Summary: The Evil Eye
From times immemorial many people from all over the world have been convinced that a special, (un)intentional,
frontal eye contact of a person or animal can harm people, live stock, goods and chattels. This belief has remained intact because of news items, stories for young and old, computer games and comics, pieces of art, amulets, Adidas ‘Evil Eye’ sunglasses, etc.
It is a sender-receiver relationship and there are means to avoid or undo enchantment: keep distance and don’t look; provoke or intimidate (spit, make obscene gestures, wear erotic artefacts, show a ‘reflecting’ human/animal eye,…), use amulets (hand of Fatimid, red coral, brass, …). One should know the appropriate shape, colour, element, place and action to neutralize the Evil Eye.
G.WILLEMS, L. VAN DE VIJVER, PH. MEERS, D. BILTEREYST
Bioscopen, moderniteit en filmbeleving. Deel 2: bioscoopbeleving en filmcultuur in landelijke en minder verstedelijkte gebieden in Vlaanderen (1925-1965)
Summary: Movies: modern times and film perceptions. Part 2: movie perceptions and film culture in the rural and less urbanized parts of Flanders (1925-1965)
This contribution is the final piece of a twofold about movie theatres, modern times and film perceptions in Flanders and puts the audiences in Flemish cities and villages in the spotlight. Through oral history as a methodological point of view, we will take a look at how the Flemish audience actively coped with the movie landscape and how they gave it their own interpretation and meaning. The different ‘perceived’ film culture in cities and villages and the roll and meaning of movie theatres in the daily lives of the movie goer in city and village are the focal point of this contribution. We will mostly pay attention for the differences in the programming, options and the actual perception of cinema in urban centre venues, local movie theatres and village movie theatres. The results we obtain stress that movies have been a very important aspect our free time during most of the twentieth century. This was also the case in the numerous Flemish villages and smaller towns that had one or more movie theatres. Even there, cinema fulfilled very different functions. A key aspect is that cinema not only provided personal needs (movie as a source of fantasy, escapism, fin, feeling of freedom or lack of control), but it also contributed significantly to a certain social cohesion. This contribution also pays attention to the direct and indirect ways in which the catholic movement tried to influence cinema as a free time pattern. Here also, not only the way how the catholic movement worked but the actual perception of the audience in cities and villages proved to be different.
Het votiefgebruik in twee middeleeuwse mirakelboeken
Summary: The use of votives in two miracle books

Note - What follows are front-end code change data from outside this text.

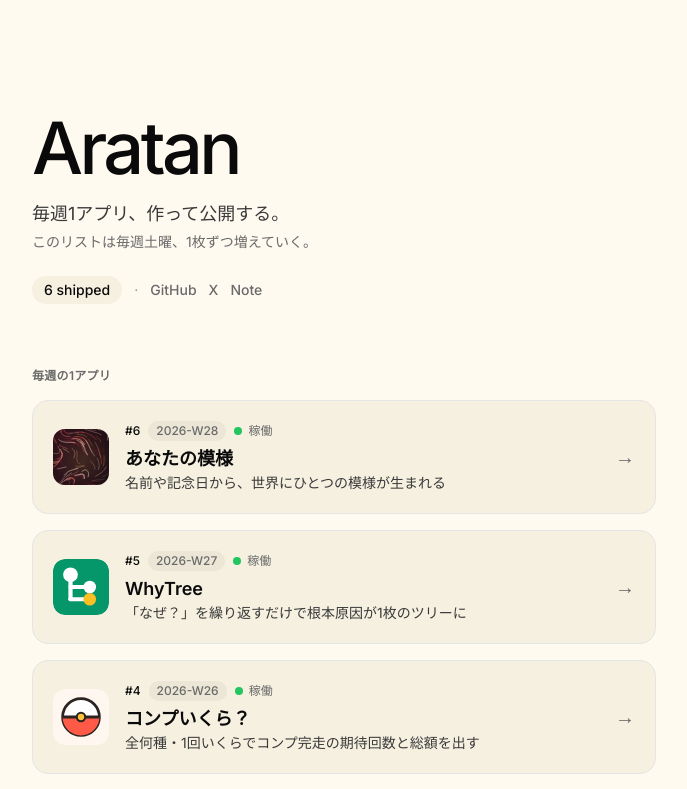
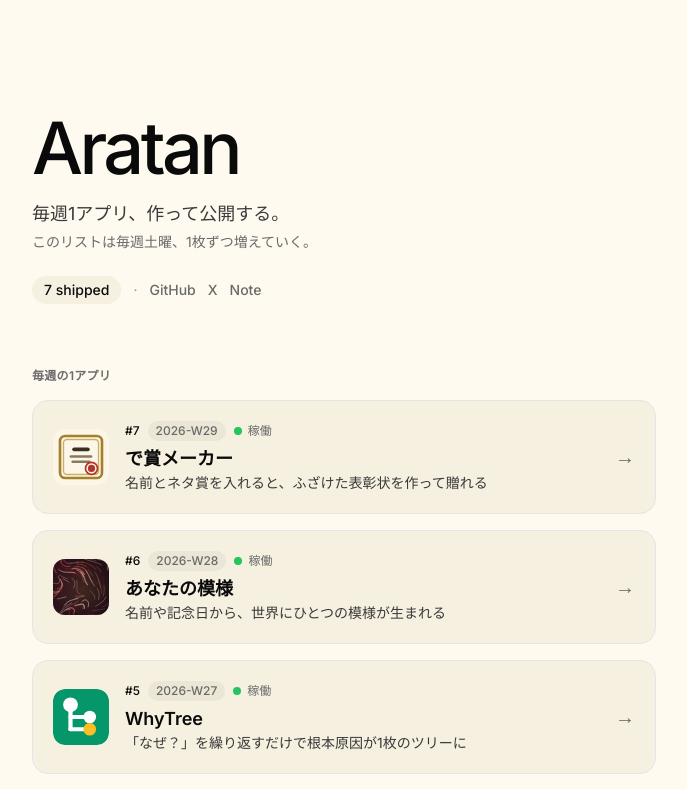
Before and after one commit to shin-takaiwa/aratan-hub, a Next.js app: page / in a window 1280 px wide. Shown: the top 789 px of the page, without its empty margins (296-983 px from the left). Built offline with nearby package versions, Linux system fonts and the light colour scheme.

Commit message:
#7 で賞メーカーをハブに追加（2026-W29）
Co-Authored-By: Claude Fable 5 <noreply@anthropic.com>

```diff
--- a/src/data/apps.ts
+++ b/src/data/apps.ts
@@ -95,6 +95,17 @@ export const apps: App[] = [
     accent: "ochre",
     icon: "/seed-art.svg",
   },
+  {
+    n: 7,
+    week: "2026-W29",
+    name: "で賞メーカー",
+    pitch: "名前とネタ賞を入れると、ふざけた表彰状を作って贈れる",
+    emoji: "🏆",
+    status: "live",
+    url: "https://desho-maker.aratan.dev",
+    accent: "peach",
+    icon: "/desho-maker.svg",
+  },
 ];
 
 // 1W1A の連番に含めない個人開発（以前に作ったもの・並行して運用中のもの）。
```
Also changed, not shown: public/desho-maker.svg (added).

The miracle books of Our Lady of ’s Hertogenbosch and Anno II in Siegburg respectively contain 481 accounts from 1382 until 1603 and 295 from 1183 until 1185.

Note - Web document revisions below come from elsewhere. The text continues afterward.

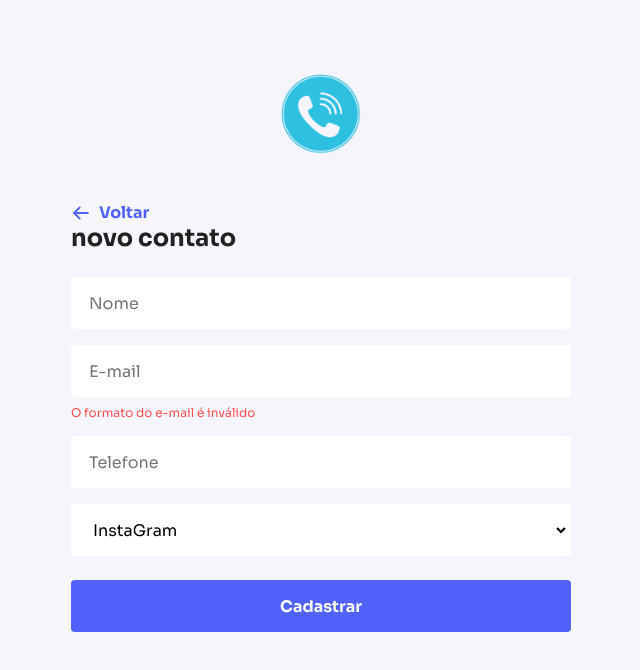
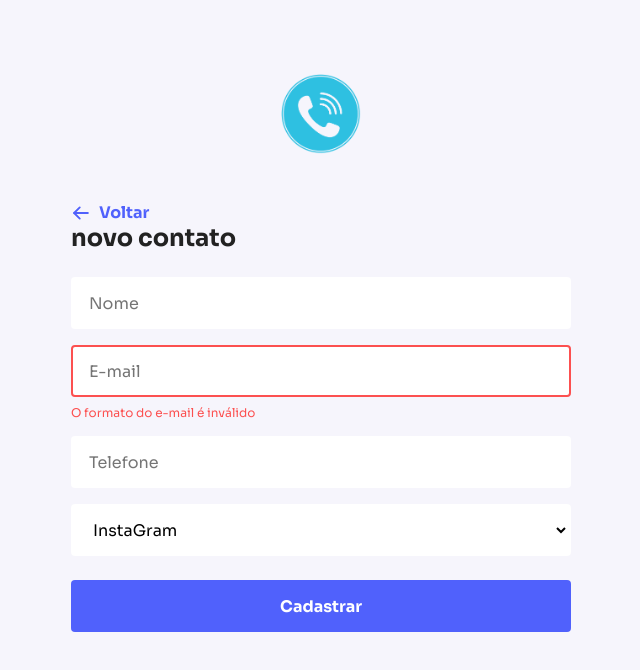
Before and after one commit to timabuntu/myContacts, a React (Vite) app: page /new in a window 1280 px wide. Shown: the top 670 px of the page, without its empty margins (319-959 px from the left). Built offline with nearby package versions, Linux system fonts and the light colour scheme.

Commit message:
feat: created style error input

```diff
--- a/src/components/Input.js
+++ b/src/components/Input.js
@@ -1,4 +1,4 @@
-import styled from 'styled-components';
+import styled, { css } from 'styled-components';
 
 export default styled.input`
   width: 100%;
@@ -17,4 +17,9 @@ export default styled.input`
     border-color: ${({ theme }) => theme.colors.primary.main};
   }
 
+  ${({ theme, error }) => error && css`
+    color: ${theme.colors.danger.main};
+    border-color: ${theme.colors.danger.main} !important;
+  `}
+
 `;
--- a/src/pages/Home/index.jsx
+++ b/src/pages/Home/index.jsx
@@ -5,13 +5,13 @@ import { ArrowUp, PencilSimple, TrashSimple } from 'phosphor-react';
 import {
   Card, Container, Header, InputSearchContainer, ListContainer,
 } from './styles';
-import Loader from '../../components/Loader';
+// import Loader from '../../components/Loader';
 // import Modal from '../../components/Modal';
 
 export default function Home() {
   return (
     <Container>
-      <Loader />
+      {/* <Loader /> */}
       {/* <Modal danger /> */}
 
       <InputSearchContainer>
```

Besides votive gifts in a more restricted sense of the word, sacrificed after hearing a plea for help, also offered in advance, both describe so-called sacred gifts. On the miracle book of Anno, these last comprise more than a quarter of all gifts. This may contribute to explaining the discrepancy between the numerous gifts and the expected low number of healings. Also over-estimation of the seriousness of the disorder can lead to this.

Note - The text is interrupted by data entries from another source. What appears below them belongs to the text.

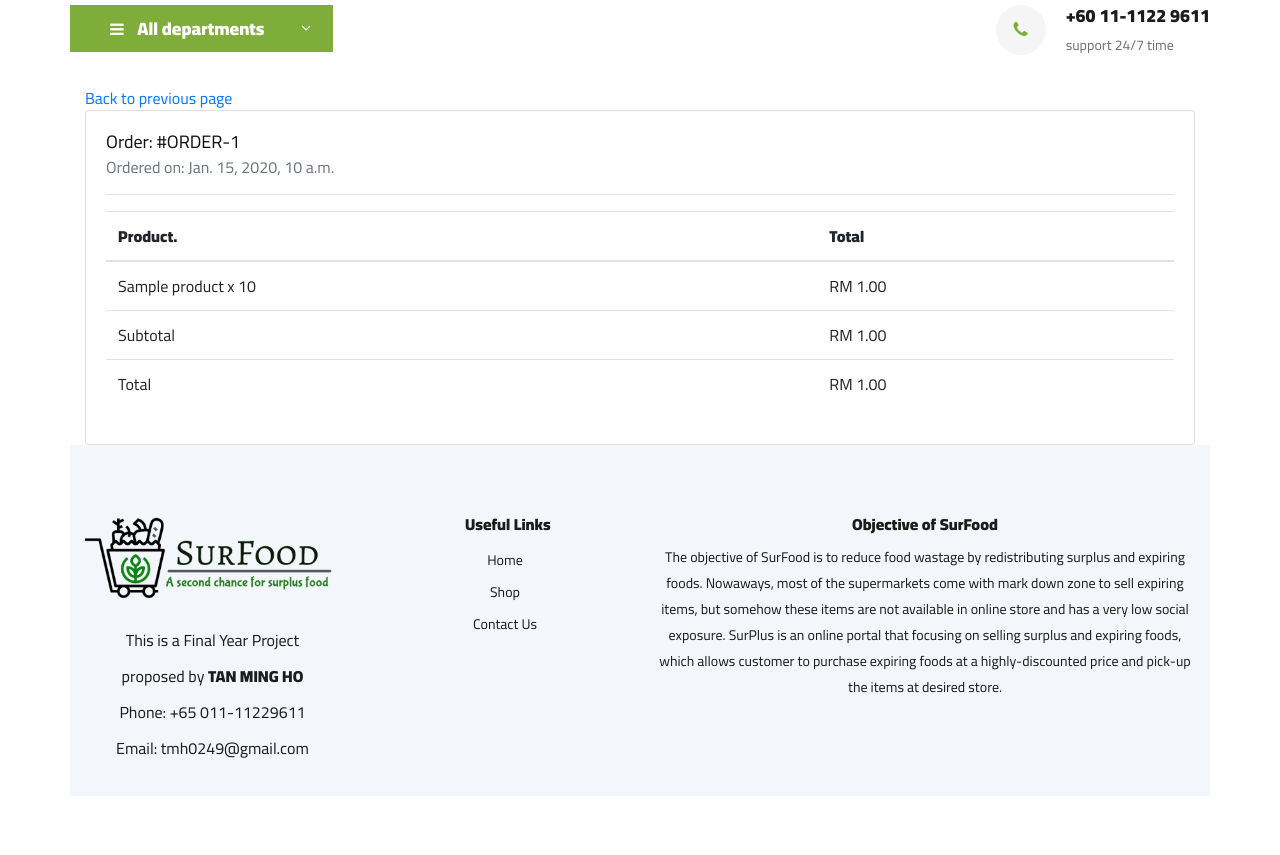
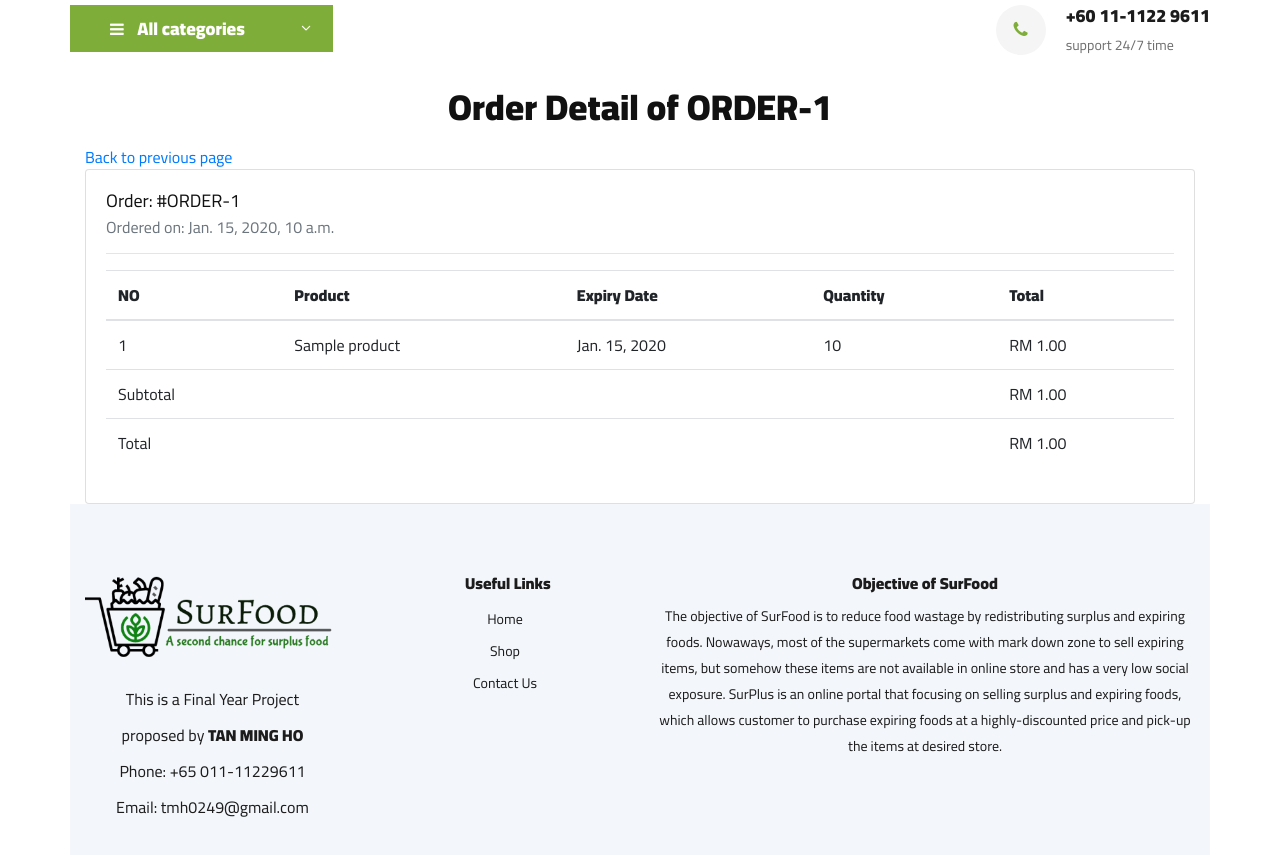
Before and after one commit to tmh98094/OganiFYP, a Django app: page /cart/orders/1 in a window 1280 px wide. Shown: the part 120-975 px from the top of the page. Before the commit the page ends 878 px from the top, so only its background shows below. Run offline with Django 3.2, Linux system fonts and the light colour scheme; a user stored in the database is signed in; tables that the repository leaves empty hold one stand-in row (values such as "Sample post"); some libraries are stand-ins or nearby versions.

Commit message:
Last Runnable Commit

```diff
--- a/cart/models.py
+++ b/cart/models.py
@@ -35,9 +35,6 @@ class Address(models.Model):
     class Meta:
         verbose_name_plural = 'Addresses'
 
-class Shop(models.Model):
-    shop_name = models.CharField(max_length=150)
-    shop_address = models.CharField(max_length=150)
 
 class Product(models.Model):
     title = models.CharField(max_length=150)
@@ -53,7 +50,6 @@ class Product(models.Model):
     updated = models.DateTimeField(auto_now=True)
     produced = models.DateField(null=True)
     expired = models.DateField()
-    active = models.BooleanField(default=False)
     primary_category = models.ForeignKey(Category, related_name="primary_products", null=True,on_delete=models.CASCADE)
     secondary_categories = models.ManyToManyField(Category, blank=True)
 
@@ -155,7 +151,7 @@ class Payment(models.Model):
     order = models.ForeignKey(
         Order, on_delete=models.CASCADE, related_name='payments')
     payment_method = models.CharField(max_length=20, choices=(
-        ('Stripe', 'PayPal'),
+        ('PayPal','PayPal'),
     ))
     timestamp = models.DateTimeField(auto_now_add=True)
     successful = models.BooleanField(default=False)
--- a/cart/views.py
+++ b/cart/views.py
@@ -13,7 +13,6 @@ from django.db.models import Q
 from django.utils import timezone
 from datetime import timedelta
 from django.core.exceptions import ObjectDoesNotExist
-import datetime
 
 
 class ProductListView(generic.ListView):
@@ -178,6 +177,7 @@ class PaymentView(generic.TemplateView):
 class ConfirmOrderView(generic.View):
     def post(self, request, *args, **kwargs):
         order = get_or_set_order_session(request)
+        print(request.body)
         body = json.loads(request.body)
         payment = Payment.objects.create(
             order=order,
--- a/core/views.py
+++ b/core/views.py
@@ -39,6 +39,7 @@ class AccountView(LoginRequiredMixin, generic.TemplateView):
 
 class HomeView(generic.ListView):
     template_name = 'base1.html'
+    paginate_by = 4
 
     def get_queryset(self):
         qs = Product.objects.all()
--- a/static/css/style.css
+++ b/static/css/style.css
@@ -784,8 +784,6 @@ ol {
 }
 
 .featured-products-details {
-	border-style:solid;
-	border-width: 1px;
 }
 
 a .featured-products-thumbnail {
@@ -801,6 +799,33 @@ a .featured-products-list {
     bottom: 0;
     margin: auto;
 }
+
+.thanks {
+	height:100px;
+	width:100px;
+	margin-left:45%;
+	margin-right:45%;
+	margin-top:25px;
+	margin-bottom:35px;
+}
+
+@media only screen and (max-width: 600px) {
+	.thanks {
+		margin-left:35%;
+		margin-right:35%;	}
+  }
+
+@media only screen and (max-width: 600px) {
+.hero__search {
+	margin-left:17%;
+	margin-right:17%	}
+}
+
+@media only screen and (max-width: 600px) {
+	.hero__categories {
+		text-align:center	}
+	}
+
 
 .cate {
 	text-align:none;
--- a/templates/account.html
+++ b/templates/account.html
@@ -6,7 +6,7 @@
     <div class="container">
         <div class="row justify-content-center">
             <div class="col-md-12">
-                <h2 class="text-black text-center pb-3" style="font-weight:bold">Your Account</h2>
+                <h2 class="text-black text-center pb-3" style="font-weight:bold">My Account</h2>
                 <div class="card">
                     <div class="card-body">
                         <h5 class="card-title">
--- a/templates/base.html
+++ b/templates/base.html
@@ -142,7 +142,7 @@
                     <div class="hero__categories">
                         <div class="hero__categories__all">
                             <i class="fa fa-bars"></i>
-                            <span>All departments</span>
+                            <span>All categories</span>
                         </div>
                             <ul>
                                 {% for category in categories %}
--- a/templates/cart/checkout.html
+++ b/templates/cart/checkout.html
@@ -69,14 +69,14 @@
                                         <span style="text-align:center;">{{ item.quantity }}</span>
                                         </div>
                                         <div class="col-lg-3 col-md-1 col-sm-1 mt-3">
-                                        <span style="float:right">{{ item.get_total_item_price }}</span>
+                                        <span style="float:right">RM {{ item.get_total_item_price }}</span>
                                         </div>
 
                                     {% endfor %}
                                     </div>
                                     </ul>
-                                    <div class="checkout__order__subtotal">Subtotal <span>{{order.get_subtotal}}</span></div>
-                                    <div class="checkout__order__total">Total <span>{{ order.get_total }}</span></div>
+                                    <div class="checkout__order__subtotal">Subtotal <span>RM {{order.get_subtotal}}</span></div>
+                                    <div class="checkout__order__total">Total <span>RM {{ order.get_total }}</span></div>
                                     <p class="justify">The payment can be made via Paypal Balance or Credit/Debit Card.</p>
 
                                     <button type="submit" class="site-btn">PLACE ORDER</button>
--- a/templates/cart/product_list.html
+++ b/templates/cart/product_list.html
@@ -42,8 +42,7 @@
                             </div>
                             <div class="col-lg-4 col-md-4">
                                 <div class="filter__found">
-                                {% for product in object_list|slice:":1" %}
-                                        <h6></h6><br/>
+                                {% for product in object_list %}
                                 {% empty %}
                                             <h6>0 products found.</h6><br/>
                                             <p style="color:red">Sorry, currently there is no items available.</p>
@@ -110,7 +109,7 @@
                                 </div>
                             </div>
                         </div>
-                        {% endif %}
+                    {% endif %}
                 </div>
             </div>
         </div>
--- a/templates/cart/thanks.html
+++ b/templates/cart/thanks.html
@@ -4,6 +4,12 @@
 <div class="row">
     <div class="col-lg-12 col-md-12 py-5 px-5">
         <h2 style="font-weight:bold;text-align:center"> Thank you for your purchase! </h2> <br/>
+        <svg class="thanks" version="1.1" id="Capa_1" xmlns="http://www.w3.org/2000/svg" xmlns:xlink="http://www.w3.org/1999/xlink" x="0px" y="0px"
+            viewBox="0 0 468.293 468.293" style="enable-background:new 0 0 468.293 468.293;" xml:space="preserve">
+        <circle style="fill:#44C4A1;" cx="234.146" cy="234.146" r="234.146"/>
+        <polygon style="fill:#EBF0F3;" points="357.52,110.145 191.995,275.67 110.773,194.451 69.534,235.684 191.995,358.148
+            398.759,151.378 "/>
+        </svg>
         <h3 style="text-align:center">Please pick up your items as soon as possible to prevent food expired. </h3>
     </div>
 </div>
--- a/templates/index.html
+++ b/templates/index.html
@@ -97,7 +97,7 @@
                 </div>
             </div>
             <div class="row featured__filter">
-                {% for product in products %}
+                {% for product in products|slice:"4" %}
                 <div class="col-lg-3 col-md-4 col-sm-6 mix oranges fresh-meat py-3 center_img">
                         <div class="featured__item__pic">
                             <a href="{{ product.get_absolute_url }}"><img class="featured-products-thumbnail" src="{{product.image.url}}"></a>
@@ -110,6 +110,7 @@
                 {% endfor %}
             </div>
         </div>
+
     </section>
 
 
--- a/templates/order_detail.html
+++ b/templates/order_detail.html
@@ -6,6 +6,7 @@
     <div class="container">
         <div class="row justify-content-center">
             <div class="col-md-12">
+                <h2 class="text-black text-center pb-3" style="font-weight:bold">Order Detail of {{ order.reference_number }}</h2>
                 {% if request.user.is_staff %}
                     <a href="{% url 'staff:staff' %}">Back to previous page</a>
                 {% else %}
@@ -22,24 +23,35 @@
                             <table class="table">
                                 <thead>
                                     <tr>
-                                        <th>Product.</th>
+                                        <th>NO</th>
+                                        <th>Product</th>
+                                        <th>Expiry Date</th>
+                                        <th>Quantity</th>
                                         <th>Total</th>
                                     </tr>
                                 </thead>
                                 <tbody>
                                     {% for item in order.items.all %}
                                     <tr>
-                                        <td>{{ item.product.title }} x
-                                            {{ item.quantity }}</td>
+                                        <td> {{ forloop.counter }} </td>
+                                        <td>{{ item.product.title }}</td>
+                                        <td>{{ item.product.expired }}</td>
+                                        <td>{{ item.quantity }}</td>
                                         <td>RM {{ item.get_total_item_price }}</td>
                                     </tr>
                                     {% endfor %}
                                     <tr>
                                         <td>Subtotal</td>
+                                        <td></td>
+                                        <td></td>
+                                        <td></td>
                                         <td>RM {{ order.get_subtotal }}</td>
                                     </tr>
                                     <tr>
                                         <td>Total</td>
+                                        <td></td>
+                                        <td></td>
+                                        <td></td>
                                         <td>RM {{ order.get_total }}</td>
                                     </tr>
                                 </tbody>
```
Also changed, not shown: templates/base1.html (+1 -10 lines), cart/migrations/0024_auto_20200815_0012.py (added), media/product_images/View_Products_Detail.png (added), media/product_images/lean.jpeg (added), media/product_images/quacker.jpg (added), media/product_images/tesco_instant_oats.jpg (added).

Impairments in the liveliness of legs and feet were the most common, followed by problems concerning sight and arm and hand complaints. Psychiatric disorders were accompanied by gifts like ‘offerings’, body weight in kind, images of the human body or the heart and only once of a wax head. Was brains served as a symbol for headache, swollen heads, fever or serious illness. Votive heads were related exclusively to disorders of the head. Images of the human body and weighing gifts were multifunctional. The last ones were especially given with children.